** Opening Material for this task block **

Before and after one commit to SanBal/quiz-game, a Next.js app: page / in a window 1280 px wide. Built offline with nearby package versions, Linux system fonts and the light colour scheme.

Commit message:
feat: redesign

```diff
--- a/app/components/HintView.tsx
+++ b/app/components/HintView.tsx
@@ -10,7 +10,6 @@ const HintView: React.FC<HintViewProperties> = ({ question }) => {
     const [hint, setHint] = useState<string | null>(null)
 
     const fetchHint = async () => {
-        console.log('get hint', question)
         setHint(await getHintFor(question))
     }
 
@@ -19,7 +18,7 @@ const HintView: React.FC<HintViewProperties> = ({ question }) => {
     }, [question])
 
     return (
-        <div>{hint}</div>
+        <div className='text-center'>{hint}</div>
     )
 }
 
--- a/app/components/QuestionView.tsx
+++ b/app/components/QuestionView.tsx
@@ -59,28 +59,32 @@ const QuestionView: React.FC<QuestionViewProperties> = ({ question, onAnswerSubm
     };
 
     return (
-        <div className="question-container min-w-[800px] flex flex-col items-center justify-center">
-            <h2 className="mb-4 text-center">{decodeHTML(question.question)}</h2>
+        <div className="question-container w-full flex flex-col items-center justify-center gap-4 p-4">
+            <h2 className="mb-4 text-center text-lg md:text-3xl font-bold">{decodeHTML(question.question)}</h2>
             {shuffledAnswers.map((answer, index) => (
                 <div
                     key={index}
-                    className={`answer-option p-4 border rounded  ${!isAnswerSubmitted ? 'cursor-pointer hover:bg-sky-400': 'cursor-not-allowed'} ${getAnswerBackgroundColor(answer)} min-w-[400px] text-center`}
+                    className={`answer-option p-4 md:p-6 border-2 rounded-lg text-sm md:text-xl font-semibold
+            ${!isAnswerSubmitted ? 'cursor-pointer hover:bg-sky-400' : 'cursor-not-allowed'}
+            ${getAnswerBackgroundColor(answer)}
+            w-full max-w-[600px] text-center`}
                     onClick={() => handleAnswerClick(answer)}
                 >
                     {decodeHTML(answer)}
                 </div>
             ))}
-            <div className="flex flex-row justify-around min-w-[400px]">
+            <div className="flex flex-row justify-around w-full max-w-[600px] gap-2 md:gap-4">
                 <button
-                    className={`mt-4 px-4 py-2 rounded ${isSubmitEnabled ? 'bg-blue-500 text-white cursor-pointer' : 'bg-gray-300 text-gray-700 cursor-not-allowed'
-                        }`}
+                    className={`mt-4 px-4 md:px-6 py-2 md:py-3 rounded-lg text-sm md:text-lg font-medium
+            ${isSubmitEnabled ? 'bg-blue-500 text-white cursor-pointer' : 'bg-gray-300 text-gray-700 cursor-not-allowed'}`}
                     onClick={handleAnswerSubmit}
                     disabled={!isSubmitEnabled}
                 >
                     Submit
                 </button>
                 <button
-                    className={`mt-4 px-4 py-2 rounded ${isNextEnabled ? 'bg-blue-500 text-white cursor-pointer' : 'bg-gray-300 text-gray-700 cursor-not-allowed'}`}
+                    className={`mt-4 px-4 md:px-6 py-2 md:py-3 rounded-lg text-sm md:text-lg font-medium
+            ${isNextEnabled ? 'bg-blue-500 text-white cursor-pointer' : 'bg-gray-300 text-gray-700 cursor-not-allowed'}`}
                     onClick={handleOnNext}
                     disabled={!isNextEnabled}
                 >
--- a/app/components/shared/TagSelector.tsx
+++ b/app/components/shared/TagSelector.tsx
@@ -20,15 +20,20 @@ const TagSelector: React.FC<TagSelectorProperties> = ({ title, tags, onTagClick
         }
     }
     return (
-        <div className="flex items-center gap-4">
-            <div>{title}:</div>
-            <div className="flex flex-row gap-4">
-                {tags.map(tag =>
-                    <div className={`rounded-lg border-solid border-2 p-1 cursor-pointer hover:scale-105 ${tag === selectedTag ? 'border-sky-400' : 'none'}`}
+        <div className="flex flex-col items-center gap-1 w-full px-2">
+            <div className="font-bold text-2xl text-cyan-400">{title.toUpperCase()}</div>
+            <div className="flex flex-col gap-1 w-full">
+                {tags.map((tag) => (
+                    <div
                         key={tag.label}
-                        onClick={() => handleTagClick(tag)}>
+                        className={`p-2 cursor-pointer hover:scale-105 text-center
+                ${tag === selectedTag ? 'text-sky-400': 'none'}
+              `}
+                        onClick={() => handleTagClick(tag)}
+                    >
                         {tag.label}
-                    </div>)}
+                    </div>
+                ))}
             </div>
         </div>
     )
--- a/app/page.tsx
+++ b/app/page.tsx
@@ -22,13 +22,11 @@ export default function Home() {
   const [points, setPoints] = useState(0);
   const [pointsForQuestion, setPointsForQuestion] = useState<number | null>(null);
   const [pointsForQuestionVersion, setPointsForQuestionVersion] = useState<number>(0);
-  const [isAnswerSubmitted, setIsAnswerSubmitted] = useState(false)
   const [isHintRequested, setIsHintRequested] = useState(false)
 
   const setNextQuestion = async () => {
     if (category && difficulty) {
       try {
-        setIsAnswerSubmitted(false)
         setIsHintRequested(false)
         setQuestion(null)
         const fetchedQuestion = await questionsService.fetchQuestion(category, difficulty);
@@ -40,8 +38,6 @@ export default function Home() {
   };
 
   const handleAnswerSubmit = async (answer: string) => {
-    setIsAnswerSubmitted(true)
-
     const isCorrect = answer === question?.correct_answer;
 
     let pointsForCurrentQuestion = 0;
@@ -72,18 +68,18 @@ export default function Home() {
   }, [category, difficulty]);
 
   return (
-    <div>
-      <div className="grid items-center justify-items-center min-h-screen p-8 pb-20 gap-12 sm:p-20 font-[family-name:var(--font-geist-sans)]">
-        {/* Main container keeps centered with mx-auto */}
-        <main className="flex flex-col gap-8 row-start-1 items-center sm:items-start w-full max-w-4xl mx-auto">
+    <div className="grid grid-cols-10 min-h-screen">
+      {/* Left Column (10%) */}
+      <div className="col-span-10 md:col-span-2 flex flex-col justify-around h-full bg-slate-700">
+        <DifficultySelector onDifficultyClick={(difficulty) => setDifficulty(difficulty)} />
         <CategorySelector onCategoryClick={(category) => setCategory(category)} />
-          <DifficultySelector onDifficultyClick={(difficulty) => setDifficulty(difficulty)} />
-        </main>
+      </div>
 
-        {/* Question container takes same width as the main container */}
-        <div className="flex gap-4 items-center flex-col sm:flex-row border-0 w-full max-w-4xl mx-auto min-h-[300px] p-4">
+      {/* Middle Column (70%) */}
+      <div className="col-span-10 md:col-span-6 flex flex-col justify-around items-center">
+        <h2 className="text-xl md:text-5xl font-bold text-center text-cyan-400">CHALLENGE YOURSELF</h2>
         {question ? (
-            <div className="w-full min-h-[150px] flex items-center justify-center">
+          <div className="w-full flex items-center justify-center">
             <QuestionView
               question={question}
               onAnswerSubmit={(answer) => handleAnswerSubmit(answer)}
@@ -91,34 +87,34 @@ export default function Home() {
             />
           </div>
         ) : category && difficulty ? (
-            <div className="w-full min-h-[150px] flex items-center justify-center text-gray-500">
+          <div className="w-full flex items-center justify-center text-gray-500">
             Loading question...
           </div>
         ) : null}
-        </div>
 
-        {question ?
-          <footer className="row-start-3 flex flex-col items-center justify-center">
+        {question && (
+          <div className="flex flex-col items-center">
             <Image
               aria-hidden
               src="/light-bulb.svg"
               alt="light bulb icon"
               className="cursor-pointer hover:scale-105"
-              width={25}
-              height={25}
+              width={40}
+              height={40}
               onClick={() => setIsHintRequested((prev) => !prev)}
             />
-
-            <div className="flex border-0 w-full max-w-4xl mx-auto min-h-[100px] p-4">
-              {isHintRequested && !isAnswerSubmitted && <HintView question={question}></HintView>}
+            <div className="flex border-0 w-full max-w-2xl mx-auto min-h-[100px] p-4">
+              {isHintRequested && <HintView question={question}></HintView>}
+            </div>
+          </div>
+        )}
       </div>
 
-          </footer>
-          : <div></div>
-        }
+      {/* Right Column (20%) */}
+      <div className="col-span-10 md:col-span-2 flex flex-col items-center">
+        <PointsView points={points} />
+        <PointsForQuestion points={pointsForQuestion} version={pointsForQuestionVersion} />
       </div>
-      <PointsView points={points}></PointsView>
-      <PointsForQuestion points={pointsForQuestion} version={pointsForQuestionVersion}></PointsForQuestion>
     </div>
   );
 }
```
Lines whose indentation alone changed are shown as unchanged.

** Closing Material for this task block **

Problem description »
Filter the listing by the string "bulb"; copy each matching line.

Written solution »
               src="/light-bulb.svg"
               alt="light bulb icon"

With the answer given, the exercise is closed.